#### Provided entries ####
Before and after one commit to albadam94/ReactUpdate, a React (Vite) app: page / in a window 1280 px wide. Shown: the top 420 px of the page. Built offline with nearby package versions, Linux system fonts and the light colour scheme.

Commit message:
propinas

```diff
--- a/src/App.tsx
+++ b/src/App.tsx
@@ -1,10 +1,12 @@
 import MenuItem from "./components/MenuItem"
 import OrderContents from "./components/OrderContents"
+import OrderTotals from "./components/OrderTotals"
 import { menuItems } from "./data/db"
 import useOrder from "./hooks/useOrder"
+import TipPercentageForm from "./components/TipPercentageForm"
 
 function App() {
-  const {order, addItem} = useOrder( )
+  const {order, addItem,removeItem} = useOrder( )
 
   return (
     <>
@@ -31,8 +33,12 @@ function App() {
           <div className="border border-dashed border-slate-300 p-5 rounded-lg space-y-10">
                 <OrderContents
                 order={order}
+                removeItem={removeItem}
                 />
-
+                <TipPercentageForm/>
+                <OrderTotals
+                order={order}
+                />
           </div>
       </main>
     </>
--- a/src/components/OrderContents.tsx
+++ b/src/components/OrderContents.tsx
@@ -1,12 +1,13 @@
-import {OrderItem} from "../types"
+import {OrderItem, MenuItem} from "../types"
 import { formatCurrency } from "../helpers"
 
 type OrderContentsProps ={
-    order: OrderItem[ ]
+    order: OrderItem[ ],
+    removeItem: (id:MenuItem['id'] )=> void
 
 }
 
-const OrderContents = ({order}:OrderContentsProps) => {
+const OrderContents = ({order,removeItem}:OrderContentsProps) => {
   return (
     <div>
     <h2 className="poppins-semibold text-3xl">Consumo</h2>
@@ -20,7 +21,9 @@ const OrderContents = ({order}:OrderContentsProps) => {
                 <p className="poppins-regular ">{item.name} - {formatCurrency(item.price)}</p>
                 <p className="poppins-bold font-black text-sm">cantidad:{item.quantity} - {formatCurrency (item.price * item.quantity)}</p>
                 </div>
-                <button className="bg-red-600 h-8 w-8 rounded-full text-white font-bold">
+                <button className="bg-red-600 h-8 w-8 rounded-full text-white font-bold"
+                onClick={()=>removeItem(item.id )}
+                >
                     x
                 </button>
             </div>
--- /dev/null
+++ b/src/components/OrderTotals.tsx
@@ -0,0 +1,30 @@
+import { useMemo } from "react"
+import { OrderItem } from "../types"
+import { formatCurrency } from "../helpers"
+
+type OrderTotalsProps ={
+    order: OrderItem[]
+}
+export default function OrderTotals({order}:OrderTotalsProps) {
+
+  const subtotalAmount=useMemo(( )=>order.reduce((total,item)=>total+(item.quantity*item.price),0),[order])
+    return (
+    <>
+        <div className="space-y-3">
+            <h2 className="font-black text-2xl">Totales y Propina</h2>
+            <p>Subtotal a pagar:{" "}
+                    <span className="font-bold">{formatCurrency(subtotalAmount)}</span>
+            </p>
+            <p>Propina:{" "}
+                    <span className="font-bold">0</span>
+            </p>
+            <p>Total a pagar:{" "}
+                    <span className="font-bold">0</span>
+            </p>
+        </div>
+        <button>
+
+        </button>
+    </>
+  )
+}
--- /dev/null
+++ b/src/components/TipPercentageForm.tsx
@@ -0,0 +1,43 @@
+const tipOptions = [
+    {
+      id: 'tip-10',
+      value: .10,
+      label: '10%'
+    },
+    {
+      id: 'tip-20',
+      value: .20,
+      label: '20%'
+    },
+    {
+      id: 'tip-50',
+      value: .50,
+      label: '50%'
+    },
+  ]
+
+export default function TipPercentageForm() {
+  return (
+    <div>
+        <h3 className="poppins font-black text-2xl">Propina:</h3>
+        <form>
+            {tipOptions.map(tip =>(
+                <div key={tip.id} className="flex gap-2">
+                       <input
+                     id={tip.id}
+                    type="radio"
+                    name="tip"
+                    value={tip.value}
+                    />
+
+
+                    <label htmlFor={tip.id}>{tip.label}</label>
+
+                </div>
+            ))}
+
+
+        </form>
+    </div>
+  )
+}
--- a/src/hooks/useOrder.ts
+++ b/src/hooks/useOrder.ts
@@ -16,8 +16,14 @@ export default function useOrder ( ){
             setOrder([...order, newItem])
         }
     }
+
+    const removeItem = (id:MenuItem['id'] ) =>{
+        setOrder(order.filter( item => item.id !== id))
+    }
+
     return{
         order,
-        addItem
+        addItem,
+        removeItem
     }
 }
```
####
- _Task item_
Looking at the entries above, work out how many lines contain the word "useMemo", then reply with only that figure.

- _Task solution_
2